Novel caged dopamine compounds. The abnormal regulation of dopamine receptors has been postulated as a prominent pathophysiology of several mental disorders, such as schizophrenia, bipolar disorder and depression. However, how dopamine receptors modulate information flow in individual neurons and neuronal circuits in prefrontal cortex is still poorly understood. Local activation of receptors in living neurons cn be achieved by two-photon photorelease of caged compounds. Indeed, two-photon uncaging of glutamate has revolutionized current understanding of excitatory transmission and integration in mammalian neurons. Unfortunately, opto-chemical tools to photorelease dopamine are scant, even though they would be extremely useful to study the function of dopaminergic modulation. We propose to use a newly synthesized caged compound, RuBi-Dopa, which can be photoreleased with two-photon lasers, to optically activate dopamine receptors with high precision and map the distribution of functional dopamine responses in spines from prefrontal pyramidal neurons, studying how their activation alters glutamatergic transmission. Finally, we will test how dopamine affects the temporal patterns of multi-neuronal firing in prefrontal cortex, by uncaging RuBi-Dopa while performing two-photon calcium imaging in vivo in awake preparations.
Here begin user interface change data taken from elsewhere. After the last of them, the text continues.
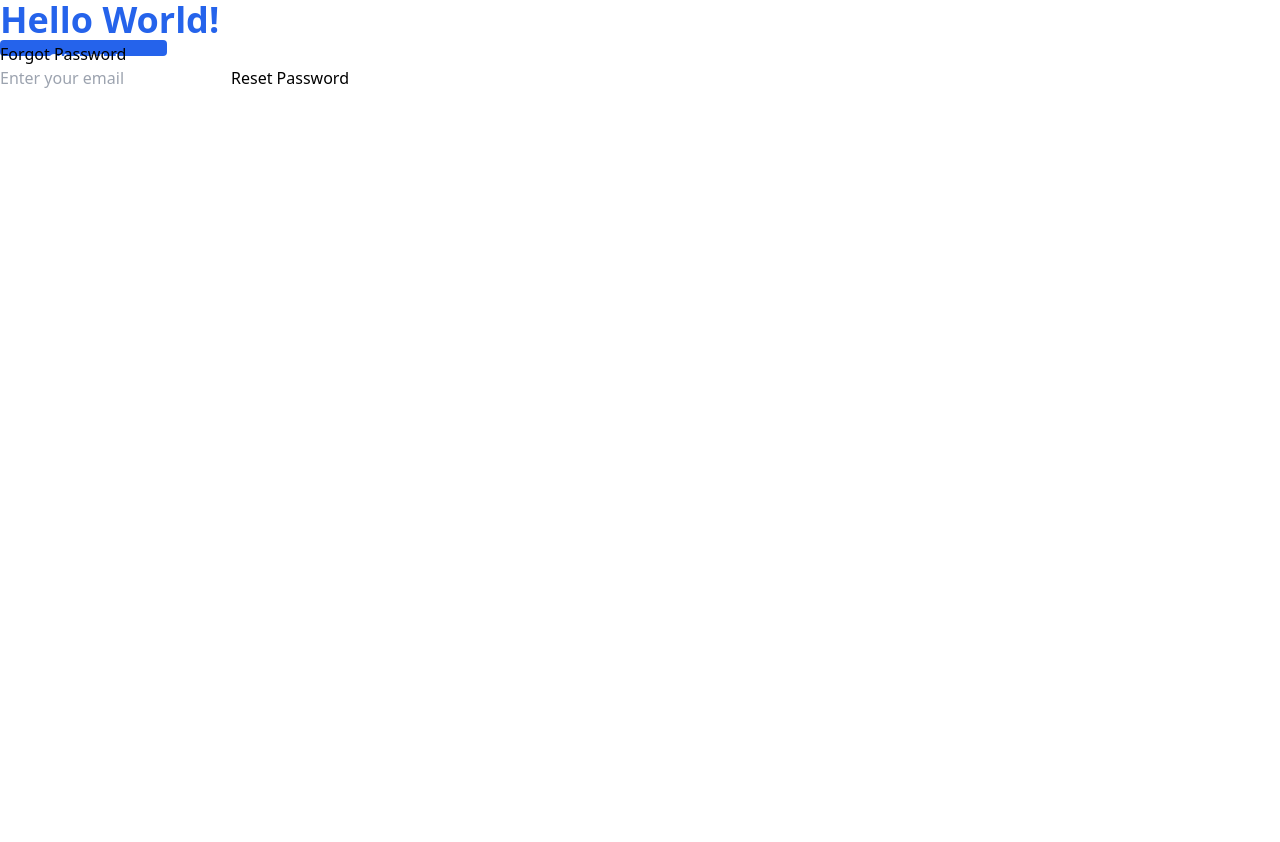
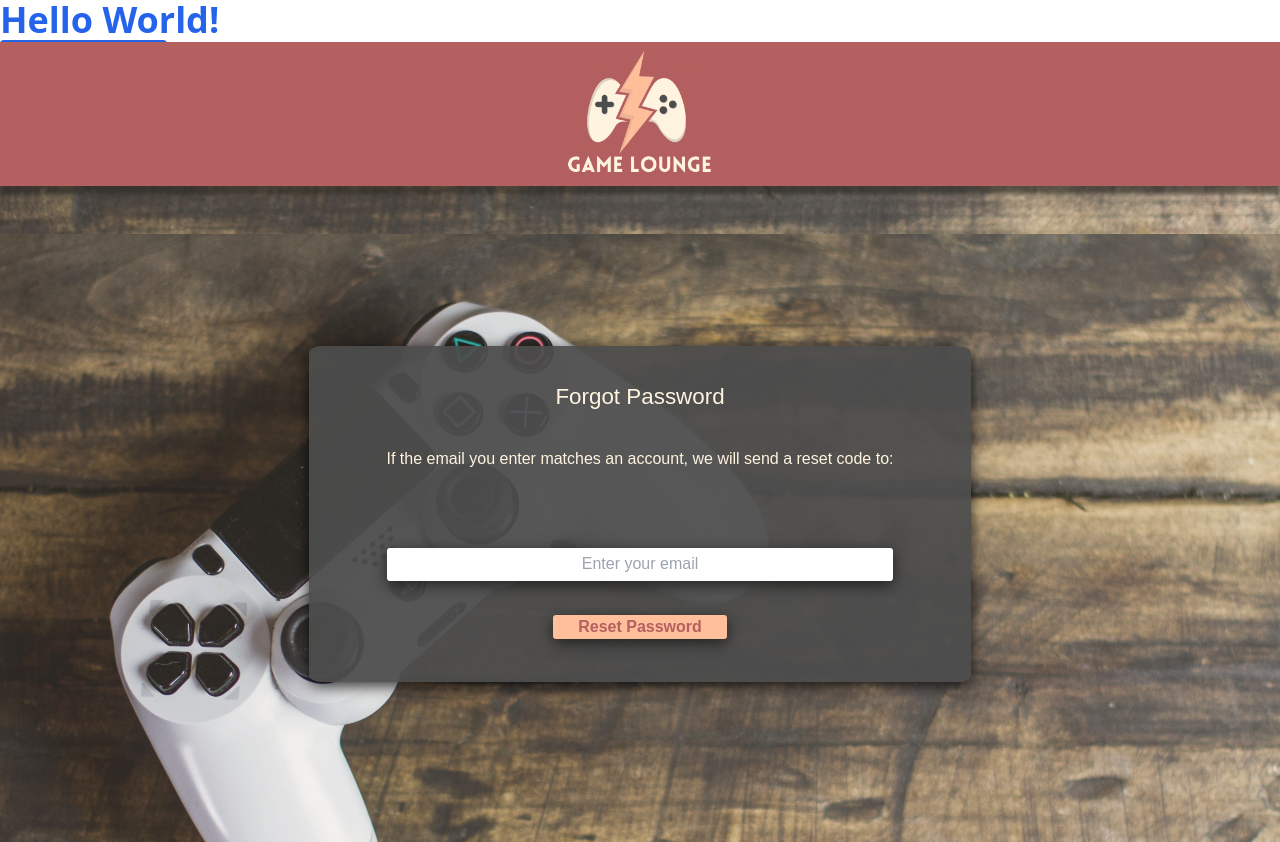
Before and after one commit to bounswe/bounswe2023group6, a React (Create React App) app in the folder app/frontend/: page /forgot-password in a window 1280 px wide. Before the commit the page ends 800 px from the top, so only its background shows below. Built offline with nearby package versions, Linux system fonts and the light colour scheme.

Commit message:
template forgot password page added

```diff
--- /dev/null
+++ b/app/frontend/src/pages/Auth/ForgotPassword.css
@@ -0,0 +1,56 @@
+.cover{
+    position: absolute;
+    top: 0;
+    left: 0;
+    width: 100%;
+    height: 100%;
+    background-color: #cfc4b0;
+    opacity: 0.2;
+    }
+#container {
+    background-image: url('./images/background.jpg');
+    background-size: cover;
+    background-position: bottom -12rem right 0rem
+                }
+main{
+    position: relative;
+    width: 100%;
+    padding-left: 7%;
+    padding-right: 7%;
+
+     }
+form{
+     display: grid;
+     grid-template-rows: repeat(10,1fr);
+     padding-left: 7%;
+     padding-right: 7%;
+     text-align: center;
+     border-radius: 2%;
+     z-index: 9999;
+ }
+ h1{
+     grid-row: 2;
+
+ }
+ h2{
+     grid-row: 4 / span 3;
+ }
+ input{
+     grid-row: 7;
+     text-align: center;
+ }
+ #btn-container{
+     text-align: center;
+     grid-row: 9;
+
+ }
+ button{
+     padding-left:5%;
+     padding-right:5%;
+     transition-duration:0.2s;
+
+ }
+ button:hover {
+     background-color:#B46060 !important;
+     color:#FFBF9B !important;
+ }
--- a/app/frontend/src/pages/Auth/ForgotPassword.js
+++ b/app/frontend/src/pages/Auth/ForgotPassword.js
@@ -1,11 +1,83 @@
 import React from 'react'
+import '../../index.css'
+import logo from './images/logo.png'
+import './ForgotPassword.css'
+const ForgotPassword = () => (
+	<div id='container' style={{ fontFamily: 'Jost, sans-serif' }}>
+		<div
+			style={{
+				display: 'flex',
+				flexDirection: 'column',
+				alignItems: 'center',
+				height: '100vh'
+			}}
+		>
+			<header
+				style={{
+					display: 'flex',
+					justifyContent: 'center',
+					alignItems: 'center',
+					width: '100%',
+					height: '18%',
+					backgroundColor: '#B46060',
+					borderBottom: '3px solid #B46060',
+					boxShadow: '0px 8px 4px rgba(0,0,0,0.6)'
+				}}
+			>
+				<img src={logo} alt='Game Lounge' style={{ maxHeight: '90%', maxWidth: '200px' }} />
+			</header>
+			<main
+				style={{
+					flexGrow: 1,
+					display: 'flex',
+					justifyContent: 'center',
+					alignItems: 'center'
+				}}
+			>
+				<div className='cover'></div>
+				<form
+					style={{
+						backgroundColor: '#4D4D4Dee',
+						boxShadow: '0px 4px 15px rgba(0,0,0,0.8)'
+					}}
+				>
+					<h1 style={{ color: '#FFF4E0', fontSize: '1.4rem' }}>Forgot Password</h1>
+					<h2 style={{ color: '#FFF4E0', fontSize: '1rem' }}>
+						If the email you enter matches an account, we will send a reset code to:
+					</h2>
 
-const ForgotPassword = () => (
-	<form>
-		<h1>Forgot Password</h1>
-		<input type='email' placeholder='Enter your email' />
-		<button type='submit'>Reset Password</button>
-	</form>
+					<input
+						id='input-email'
+						type='email'
+						placeholder='Enter your email'
+						style={{
+							borderRadius: '3px',
+							outline: 'none',
+							fontSize: '1rem',
+							boxShadow: '0px 4px 15px rgba(0,0,0,0.6)'
+						}}
+					/>
+					<div id='btn-container'>
+						<button
+							type='submit'
+							style={{
+								backgroundColor: '#FFBF9B',
+								color: '#B46060',
+								border: 'none',
+								borderRadius: '3px',
+								cursor: 'pointer',
+								fontSize: '1rem',
+								fontWeight: 600,
+								boxShadow: '0px 4px 15px rgba(0,0,0,0.6)'
+							}}
+						>
+							Reset Password
+						</button>
+					</div>
+				</form>
+			</main>
+		</div>
+	</div>
 )
 
 export default ForgotPassword
```
Also changed, not shown: app/frontend/src/pages/Auth/images/background.jpg (added), app/frontend/src/pages/Auth/images/logo.png (added).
The proposed work will expand the chemical toolbox of biological uncaging to include novel high-quality caged dopamine compounds that can be photo- released with two-photon lasers. These new compounds will enable the detailed investigation of the functional effects of dopaminergic transmission on selective subcellular compartments, something likely to have a major impact on our understanding of how dopamine alters normal and diseased brain function. It is possible that some of these compounds could be used to develop optical therapies for mental disease. Finally, our data will reveal, for the first time, the functional efect of dopaminergic inputs onto dendritic spines. Since spines mediate most excitatory connections, these results could also alter our understanding of how excitatory inputs are integrated.
Novel caged dopamine compounds Although Dopaminergic circuits have a major modulatory role in the brain, and are affected in many brain pathologies, their function is poorly understood, partly because they act with great spatial selectivity onto subregions of the neurons. We propose the development of novel opto-chemical tools that will allow to optically activate dopamine receptors onto neurons and circuits with unprecedented spatial resolution, thus enabling the dissection of their functional properties. Our work could result in the generation of novel optical methods to modulate the activity of neurons in pathological states such as it occurs in mental diseases. !
|Morales, Juan; Benavides-Piccione, Ruth; Dar, Mor et al. (2014) Random positions of dendritic spines in human cerebral cortex. J Neurosci 34:10078-84|